Medicare coverage of use of the da Vinci system and whether it's covered by Medicare.
CRAIG G. ROGERS, MD: These surgeries are covered, just like any partial nephrectomy,
whether it was done open or laparoscopic.
JAMES O. PEABODY, MD: And another question we had as sort of a general one, talking
about the advantages of the da Vinci technique over ordinary laparoscopy or conventional
surgery. We have a slide I think we can put up that talks about some of the advantages.
The advantages of laparoscopic approaches over open approaches tend to be shown in the
first few bullet points: less blood loss, less pain postoperatively, generally a shorter hospital
stay, quicker recovery, and a quicker return to normal activities. A number of these can be
realized through the use of the laparoscopic procedure as well. However, the da Vinci
system I think has some unique advantages as well, especially in terms of the
reconstructive aspects of the procedure.

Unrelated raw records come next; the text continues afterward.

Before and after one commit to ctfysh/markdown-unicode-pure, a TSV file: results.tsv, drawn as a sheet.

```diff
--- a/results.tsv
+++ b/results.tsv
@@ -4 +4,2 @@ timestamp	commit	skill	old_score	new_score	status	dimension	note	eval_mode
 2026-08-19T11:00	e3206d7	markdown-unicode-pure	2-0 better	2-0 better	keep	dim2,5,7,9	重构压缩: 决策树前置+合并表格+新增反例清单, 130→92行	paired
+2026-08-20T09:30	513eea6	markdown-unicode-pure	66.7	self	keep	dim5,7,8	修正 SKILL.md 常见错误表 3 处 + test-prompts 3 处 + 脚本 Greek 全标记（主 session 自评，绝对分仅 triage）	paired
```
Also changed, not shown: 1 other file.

Craig, are you able to comment about that?
CRAIG G. ROGERS, MD: Well, so some of the advantages -- you're talking about advantages
of the robotic --
JAMES O. PEABODY, MD: Of a robotic procedure over straight laparoscopic procedure.
CRAIG G. ROGERS, MD: Well, one is precision. Like for example, what I'm doing right now,
this is a tricky lumbar vessel off the back side of a vein, and having a robotic instrument like
this allows me to be able to steer this clip in where I want it. So one advantage is just
having wristed instruments like this where I can precisely place not only clips but stitches as
well. So when you're doing a reconstructive surgery such as a -- go ahead and give me the
bipolar back -- such as a partial nephrectomy, there's a lot of precision involved in
accurately cutting out the tumor and in reconstructing the kidney. So having instruments
that give me articulation just like a human wrist is advantageous. Now, what it does is it
takes the same proven benefits that have already been established with laparoscopy for a
kidney surgery such as decreased length of stay, reduced pain medicine, back to work
faster, et cetera. It's the same benefits, but it overcomes some of the technical challenges
of doing it by conventional laparoscopy. Now, could this be done by laparoscopy? Sure it
could. Can robotic assistance help? Sure it can. At least in our experience, we've felt that
having instruments that give you a more natural movement and greater precision, greater
magnification, can translate to better outcomes. So you can see in the instruments I'm
using here I have a monopolar scissors in my right hand. So these are the scissors I'm
eventually going to use to cut the tumor out. In my left hand I have a bipolar forceps, which
I'm using to cauterize some of these tissues. The tissues right in this area are very vascular
and can bleed, so you kind of have to cauterize your way as you get closer. So in this fat in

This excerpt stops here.